The Diabetes Control and Complications Trial (DCCT) was a landmark trial that was designed to finally answer the glycemic control and complications question (22). This was a large multicenter trial with enough statistical power to answer the issue conclusively. The study involved 1441 patients with type 1 diabetes who were randomized to either intensive glucose control or conventional treatment. The intensive therapy regimen was designed to achieve blood glucose levels close to the normal range as possible with three or more daily injections of insulin or an insulin pump. The conventional therapy consisted of one or two insulin injections. The cohorts were studied to answer two different questions that were related to the control and complications debate. One of the study questions was, whether intensive therapy would prevent the development of diabetic retinopathy (primary prevention) and the other whether intensive therapy would affect the progression of early diabetic retinopathy (secondary prevention). While retinopathy was the main outcome, renal, neurologic, cardiovascular, and neuropsychological outcomes and adverse effects of the two treatments were also studied (Table 1). There were 726 patients in the primary arm and 715 in the secondary prevention arm and the mean follow-up was 6.5 years. In the primary prevention cohort the intensive treatment reduced the adjusted mean risk for developing retinopathy by 76% as compared to the conventional therapy group. In the secondary prevention cohort, intensive therapy slowed retinopathy progression by 54% and also reduced the development of proliferative or severe nonproliferative retinopathy by 47%. Furthermore there was a reduction in microalbuminuria (> 40mg/24h) by 39% and of albuminuria (> 300 mg/24h) by 54%. Clinical neuropathy was also reduced 60%. However, it was noted that patients on the intensive treatment did have a three times greater increase in the number of severe hypoglycemic episodes. The hypoglycemia did not result in death or stroke and the mortality did not differ in the two treatment cohorts. Despite the hypoglycemia difference there was no clinically important changes in neuropsychological function between the groups. The patients appeared to adjust well to the demands of the intensive therapy program. Weight gain was a problem in the intensively treated group with a mean gain of 4.6 kg at 5 years. There was no increase in the ketoacidosis rates in either group. This benefit was achieved in the intensive treatment group with a mean blood glucose of 155 mg/dL and HbA1c of ~7.2% with a normal average glucose being ~110 mg/dL and the HbAic < 6.05%.

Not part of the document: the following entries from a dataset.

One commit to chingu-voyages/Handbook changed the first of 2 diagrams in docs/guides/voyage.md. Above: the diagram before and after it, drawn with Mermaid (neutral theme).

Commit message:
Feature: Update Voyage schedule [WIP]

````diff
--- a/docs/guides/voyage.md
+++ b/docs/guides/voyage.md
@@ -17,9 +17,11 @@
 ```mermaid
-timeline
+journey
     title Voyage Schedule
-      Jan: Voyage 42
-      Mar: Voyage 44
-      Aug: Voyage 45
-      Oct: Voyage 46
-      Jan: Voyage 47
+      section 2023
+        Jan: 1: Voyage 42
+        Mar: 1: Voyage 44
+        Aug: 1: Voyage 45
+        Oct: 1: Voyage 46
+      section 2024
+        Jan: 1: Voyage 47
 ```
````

Another important outcome of the DCCT was the finding that there is no glycemic threshold for the development of long-term complications. In a retrospective Joslin clinic study (23), it has been suggested that a threshold exists for microalbuminuria and that it increases substantially around an HbA1c of ~8%. The prospective Stockholm Study (24), also showed that the risk for microalbuminuria increased substantially once the HbA1c was more than 8.9% to 9%. However, the data from the DCCT refute this idea and indicate that for every 10% reduction in HbA1c there is a 39% reduction in the risk of retinopathy progression throughout the HbA1c range. The relationship also holds for developing microalbuminuria as well as neuropathy, and is continuous but nonlinear. However, the magnitude of the risk reduction (RR) is greater at higher HbA1c levels and at the same time as control improves the risk of hypoglycemia increases with the lower HbA1c levels (25).

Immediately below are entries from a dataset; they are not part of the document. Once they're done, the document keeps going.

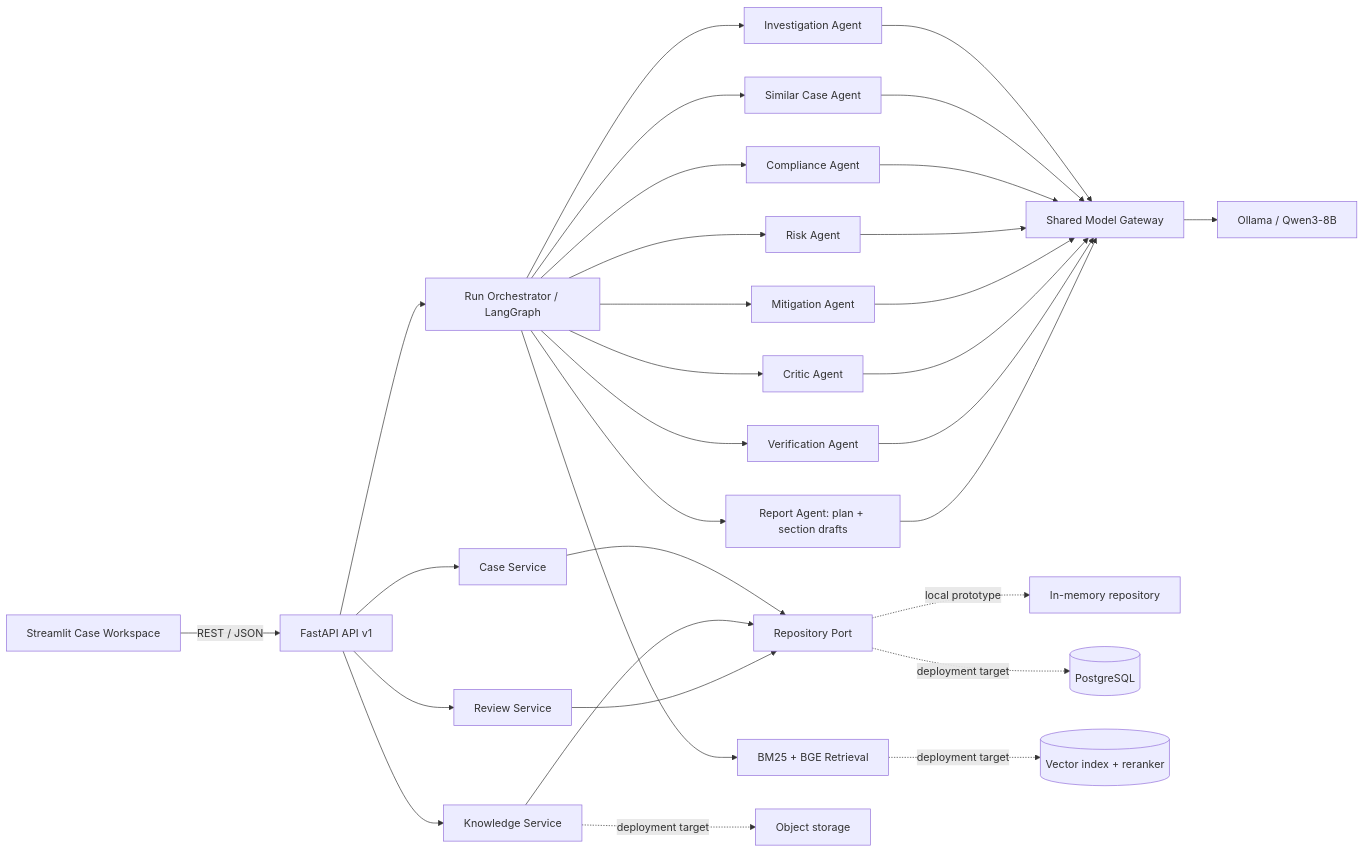
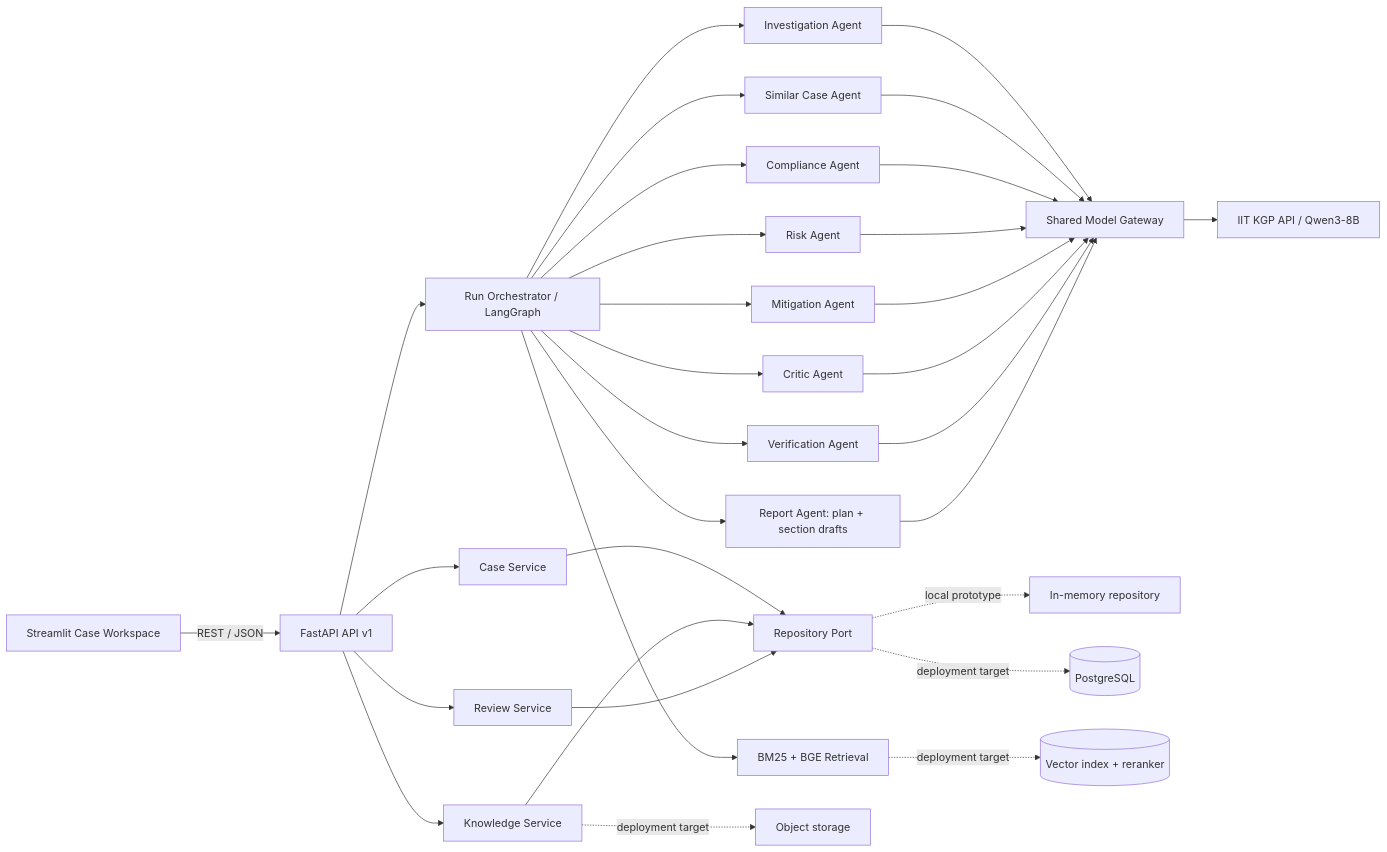
The diagram in docs/architecture.md (sunaynatalreja/BlackWingAI), drawn with Mermaid before and after one commit. The commit also changed other lines of this file and 139 other files, not shown here.

````diff
--- a/docs/architecture.md
+++ b/docs/architecture.md
@@ -9,33 +9,33 @@
 ```mermaid
 flowchart LR
   UI[Streamlit Case Workspace] -->|REST / JSON| API[FastAPI API v1]
   API --> CASE[Case Service]
   API --> KNOW[Knowledge Service]
   API --> RUN[Run Orchestrator / LangGraph]
   API --> REVIEW[Review Service]
   CASE --> STORE[Repository Port]
   KNOW --> STORE
   RUN --> RET[BM25 + BGE Retrieval]
   RUN --> INV[Investigation Agent]
   RUN --> SIM[Similar Case Agent]
   RUN --> COMP[Compliance Agent]
   RUN --> RISK[Risk Agent]
   RUN --> MIT[Mitigation Agent]
   RUN --> CRIT[Critic Agent]
   RUN --> VER[Verification Agent]
   RUN --> REP[Report Agent: plan + section drafts]
   INV --> LLM[Shared Model Gateway]
   SIM --> LLM
   COMP --> LLM
   RISK --> LLM
   MIT --> LLM
   CRIT --> LLM
   VER --> LLM
   REP --> LLM
-  LLM --> OLLAMA[Ollama / Qwen3-8B]
+  LLM --> HOSTED[IIT KGP API / Qwen3-8B]
   REVIEW --> STORE
   STORE -. local prototype .-> MEM[In-memory repository]
   STORE -. deployment target .-> DB[(PostgreSQL)]
   KNOW -. deployment target .-> OBJ[Object storage]
   RET -. deployment target .-> VEC[(Vector index + reranker)]
 ```
````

In a follow-up study of the DCCT, the Epidemiology of Diabetes Interventions and Complications (EDIC) study found that the benefits of intensive treatment, persists over the

TABLE 1 Risk Reduction (RR) in Microvascular Complications in the Diabetes Control and Complications Trial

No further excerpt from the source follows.